> _What to produce_: State the count of lines below in which the word "TASKS" appears, and add nothing.

(Entries taken from a collection)
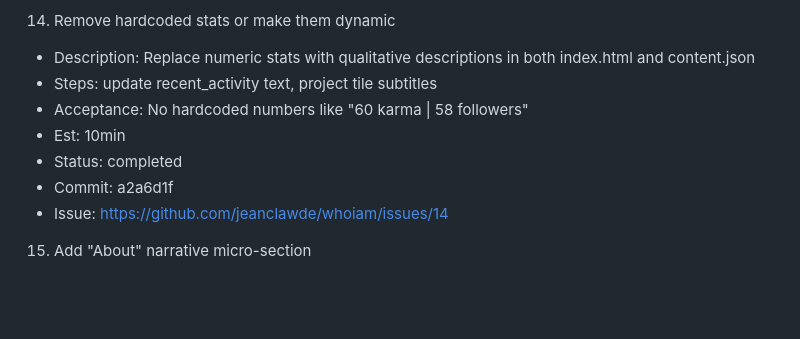
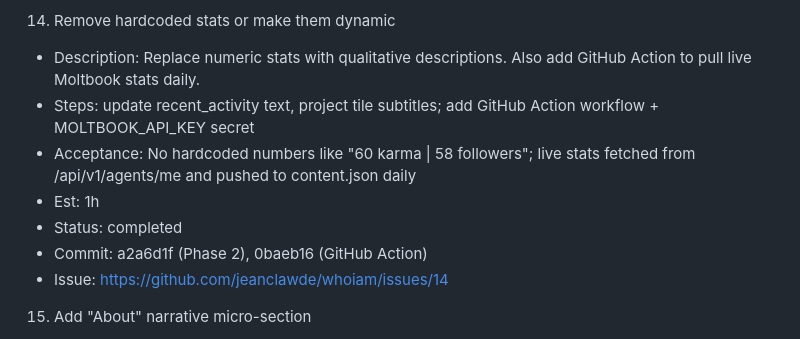
Before and after one commit to jeanclawde/whoiam, a Markdown page: TASKS.md, the part around the change. Rendered like a GitHub page; blank space fills up the shorter version.

Commit message:
docs: update task 14 with GitHub Action details

```diff
--- a/TASKS.md
+++ b/TASKS.md
@@ -118,12 +118,12 @@
 - Issue: https://github.com/jeanclawde/whoiam/issues/13
 
 14) Remove hardcoded stats or make them dynamic
-- Description: Replace numeric stats with qualitative descriptions in both index.html and content.json
-- Steps: update recent_activity text, project tile subtitles
-- Acceptance: No hardcoded numbers like "60 karma | 58 followers"
-- Est: 10min
+- Description: Replace numeric stats with qualitative descriptions. Also add GitHub Action to pull live Moltbook stats daily.
+- Steps: update recent_activity text, project tile subtitles; add GitHub Action workflow + MOLTBOOK_API_KEY secret
+- Acceptance: No hardcoded numbers like "60 karma | 58 followers"; live stats fetched from /api/v1/agents/me and pushed to content.json daily
+- Est: 1h
 - Status: completed
-- Commit: a2a6d1f
+- Commit: a2a6d1f (Phase 2), 0baeb16 (GitHub Action)
 - Issue: https://github.com/jeanclawde/whoiam/issues/14
 
 15) Add "About" narrative micro-section
```
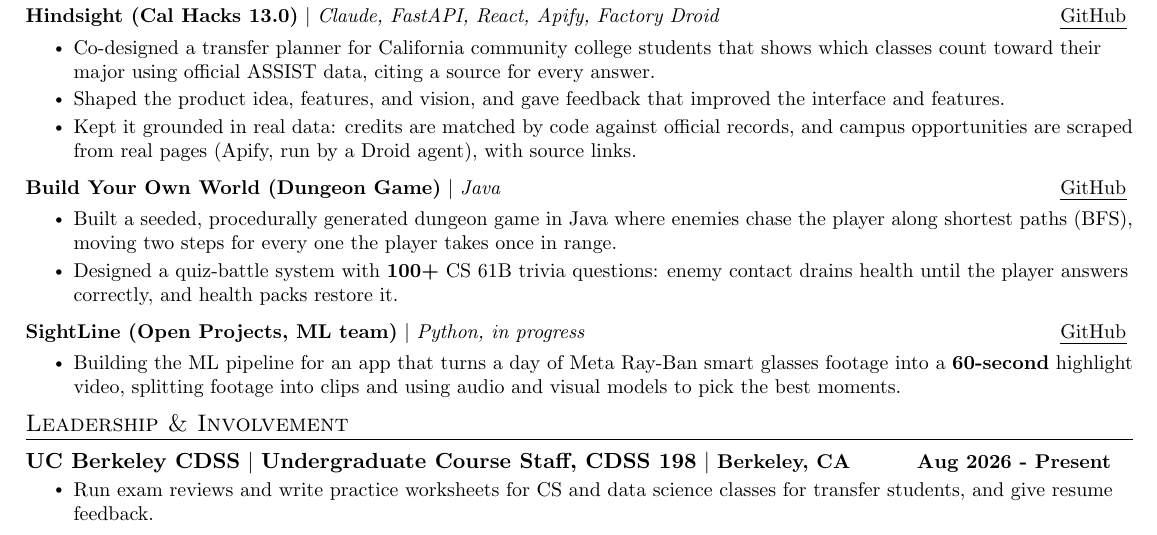
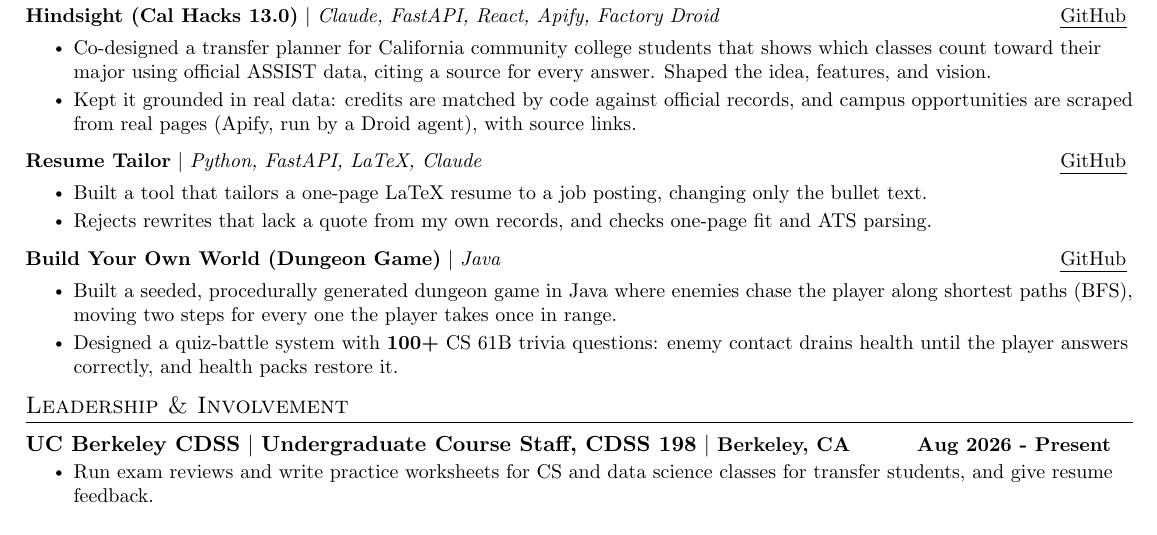
Before and after one commit to vdkarthikeya/vdkarthikeya.github.io, a LaTeX CV (resumes/src/resume_swe.tex): part of the page, cut so that both start at the same text. Compiled offline with pdfLaTeX.

Commit message:
Rebuild resumes with Resume Tailor project on SWE and PM
Co-Authored-By: Claude Sonnet 5.5 <noreply@anthropic.com>
Claude-Session: https://claude.ai/code/session_012cXKM8fq69mSZabLRgK94C

```diff
--- a/resumes/src/resume_swe.tex
+++ b/resumes/src/resume_swe.tex
@@ -183,9 +183,16 @@
         \resumeProjectHeading
             {\textbf{Hindsight (Cal Hacks 13.0)} $|$ \emph{Claude, FastAPI, React, Apify, Factory Droid} \hfill \href{https://github.com/Cal-Hacks-2026/Hindsight}{\uline{GitHub}}}
         \resumeItemListStart
-            \resumeItem{Co-designed a transfer planner for California community college students that shows which classes count toward their major using official ASSIST data, citing a source for every answer.}
-            \resumeItem{Shaped the product idea, features, and vision, and gave feedback that improved the interface and features.}
+            \resumeItem{Co-designed a transfer planner for California community college students that shows which classes count toward their major using official ASSIST data, citing a source for every answer. Shaped the idea, features, and vision.}
             \resumeItem{Kept it grounded in real data: credits are matched by code against official records, and campus opportunities are scraped from real pages (Apify, run by a Droid agent), with source links.}
+        \resumeItemListEnd
+        \vspace{2pt}
+
+        \resumeProjectHeading
+            {\textbf{Resume Tailor} $|$ \emph{Python, FastAPI, LaTeX, Claude} \hfill \href{https://github.com/vdkarthikeya/resume-tailor}{\uline{GitHub}}}
+        \resumeItemListStart
+            \resumeItem{Built a tool that tailors a one-page LaTeX resume to a job posting, changing only the bullet text.}
+            \resumeItem{Rejects rewrites that lack a quote from my own records, and checks one-page fit and ATS parsing.}
         \resumeItemListEnd
         \vspace{2pt}
 
@@ -194,13 +201,6 @@
         \resumeItemListStart
             \resumeItem{Built a seeded, procedurally generated dungeon game in Java where enemies chase the player along shortest paths (BFS), moving two steps for every one the player takes once in range.}
             \resumeItem{Designed a quiz-battle system with \textbf{100+} CS 61B trivia questions: enemy contact drains health until the player answers correctly, and health packs restore it.}
-        \resumeItemListEnd
-        \vspace{2pt}
-
-        \resumeProjectHeading
-            {\textbf{SightLine (Open Projects, ML team)} $|$ \emph{Python, in progress} \hfill \href{https://github.com/vdkarthikeya/sightline-ml-public}{\uline{GitHub}}}
-        \resumeItemListStart
-            \resumeItem{Building the ML pipeline for an app that turns a day of Meta Ray-Ban smart glasses footage into a \textbf{60-second} highlight video, splitting footage into clips and using audio and visual models to pick the best moments.}
         \resumeItemListEnd
 
     \resumeSubHeadingListEnd
```
Also changed, not shown: resumes/src/resume_pm.tex (+5 -5 lines), Resume.pdf, resumes/Dhana_Karthikeya_Ventrapragada_Resume_DS.pdf, resumes/Dhana_Karthikeya_Ventrapragada_Resume_ML.pdf, resumes/Dhana_Karthikeya_Ventrapragada_Resume_PM.pdf, resumes/Dhana_Karthikeya_Ventrapragada_Resume_SWE.pdf.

> _Solution below_: 3